> Instructions for the task: Repeat back every line of the data, exactly.
*** Stored data Section Begins ***
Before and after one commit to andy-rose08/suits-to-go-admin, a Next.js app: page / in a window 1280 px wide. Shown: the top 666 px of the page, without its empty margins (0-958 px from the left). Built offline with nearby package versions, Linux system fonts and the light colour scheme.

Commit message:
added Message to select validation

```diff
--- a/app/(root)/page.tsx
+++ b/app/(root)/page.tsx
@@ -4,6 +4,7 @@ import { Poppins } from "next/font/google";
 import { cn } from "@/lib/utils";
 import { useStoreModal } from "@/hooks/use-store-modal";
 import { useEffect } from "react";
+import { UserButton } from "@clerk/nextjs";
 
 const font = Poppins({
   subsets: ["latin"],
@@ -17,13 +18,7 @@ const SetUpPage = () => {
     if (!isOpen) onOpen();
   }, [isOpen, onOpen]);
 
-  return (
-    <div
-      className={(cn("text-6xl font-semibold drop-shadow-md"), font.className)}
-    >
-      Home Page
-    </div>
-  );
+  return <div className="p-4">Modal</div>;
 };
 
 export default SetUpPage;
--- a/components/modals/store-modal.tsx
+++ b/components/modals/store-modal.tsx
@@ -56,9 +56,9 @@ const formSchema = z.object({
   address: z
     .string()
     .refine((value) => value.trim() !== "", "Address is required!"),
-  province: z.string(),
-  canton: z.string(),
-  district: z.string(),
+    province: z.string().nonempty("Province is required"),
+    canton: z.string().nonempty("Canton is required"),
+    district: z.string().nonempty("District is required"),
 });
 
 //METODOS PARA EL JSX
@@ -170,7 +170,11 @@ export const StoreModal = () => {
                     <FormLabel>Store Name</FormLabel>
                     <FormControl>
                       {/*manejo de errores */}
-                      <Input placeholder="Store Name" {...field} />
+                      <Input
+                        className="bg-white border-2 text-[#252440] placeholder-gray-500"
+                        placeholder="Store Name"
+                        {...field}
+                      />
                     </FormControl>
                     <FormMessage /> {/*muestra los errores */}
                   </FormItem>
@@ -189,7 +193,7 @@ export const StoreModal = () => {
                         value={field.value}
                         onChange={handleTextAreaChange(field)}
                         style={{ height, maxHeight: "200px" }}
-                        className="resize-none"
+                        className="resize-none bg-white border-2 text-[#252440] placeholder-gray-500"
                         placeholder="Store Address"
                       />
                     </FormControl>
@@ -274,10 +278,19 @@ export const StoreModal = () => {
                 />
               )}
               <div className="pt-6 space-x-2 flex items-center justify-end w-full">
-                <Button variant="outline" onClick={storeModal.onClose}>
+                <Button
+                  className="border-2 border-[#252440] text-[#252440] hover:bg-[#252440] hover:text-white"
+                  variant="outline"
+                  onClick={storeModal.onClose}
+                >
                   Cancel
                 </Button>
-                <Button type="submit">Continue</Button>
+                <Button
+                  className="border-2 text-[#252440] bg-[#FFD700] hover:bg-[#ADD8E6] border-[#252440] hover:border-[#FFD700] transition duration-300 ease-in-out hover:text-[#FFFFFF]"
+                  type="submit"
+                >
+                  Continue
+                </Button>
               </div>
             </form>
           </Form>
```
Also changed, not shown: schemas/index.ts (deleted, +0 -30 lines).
*** Stored data Section Ends ***
> Written answer:
Before and after one commit to andy-rose08/suits-to-go-admin, a Next.js app: page / in a window 1280 px wide. Shown: the top 666 px of the page, without its empty margins (0-958 px from the left). Built offline with nearby package versions, Linux system fonts and the light colour scheme.

Commit message:
added Message to select validation

```diff
--- a/app/(root)/page.tsx
+++ b/app/(root)/page.tsx
@@ -4,6 +4,7 @@ import { Poppins } from "next/font/google";
 import { cn } from "@/lib/utils";
 import { useStoreModal } from "@/hooks/use-store-modal";
 import { useEffect } from "react";
+import { UserButton } from "@clerk/nextjs";
 
 const font = Poppins({
   subsets: ["latin"],
@@ -17,13 +18,7 @@ const SetUpPage = () => {
     if (!isOpen) onOpen();
   }, [isOpen, onOpen]);
 
-  return (
-    <div
-      className={(cn("text-6xl font-semibold drop-shadow-md"), font.className)}
-    >
-      Home Page
-    </div>
-  );
+  return <div className="p-4">Modal</div>;
 };
 
 export default SetUpPage;
--- a/components/modals/store-modal.tsx
+++ b/components/modals/store-modal.tsx
@@ -56,9 +56,9 @@ const formSchema = z.object({
   address: z
     .string()
     .refine((value) => value.trim() !== "", "Address is required!"),
-  province: z.string(),
-  canton: z.string(),
-  district: z.string(),
+    province: z.string().nonempty("Province is required"),
+    canton: z.string().nonempty("Canton is required"),
+    district: z.string().nonempty("District is required"),
 });
 
 //METODOS PARA EL JSX
@@ -170,7 +170,11 @@ export const StoreModal = () => {
                     <FormLabel>Store Name</FormLabel>
                     <FormControl>
                       {/*manejo de errores */}
-                      <Input placeholder="Store Name" {...field} />
+                      <Input
+                        className="bg-white border-2 text-[#252440] placeholder-gray-500"
+                        placeholder="Store Name"
+                        {...field}
+                      />
                     </FormControl>
                     <FormMessage /> {/*muestra los errores */}
                   </FormItem>
@@ -189,7 +193,7 @@ export const StoreModal = () => {
                         value={field.value}
                         onChange={handleTextAreaChange(field)}
                         style={{ height, maxHeight: "200px" }}
-                        className="resize-none"
+                        className="resize-none bg-white border-2 text-[#252440] placeholder-gray-500"
                         placeholder="Store Address"
                       />
                     </FormControl>
@@ -274,10 +278,19 @@ export const StoreModal = () => {
                 />
               )}
               <div className="pt-6 space-x-2 flex items-center justify-end w-full">
-                <Button variant="outline" onClick={storeModal.onClose}>
+                <Button
+                  className="border-2 border-[#252440] text-[#252440] hover:bg-[#252440] hover:text-white"
+                  variant="outline"
+                  onClick={storeModal.onClose}
+                >
                   Cancel
                 </Button>
-                <Button type="submit">Continue</Button>
+                <Button
+                  className="border-2 text-[#252440] bg-[#FFD700] hover:bg-[#ADD8E6] border-[#252440] hover:border-[#FFD700] transition duration-300 ease-in-out hover:text-[#FFFFFF]"
+                  type="submit"
+                >
+                  Continue
+                </Button>
               </div>
             </form>
           </Form>
```
Also changed, not shown: schemas/index.ts (deleted, +0 -30 lines).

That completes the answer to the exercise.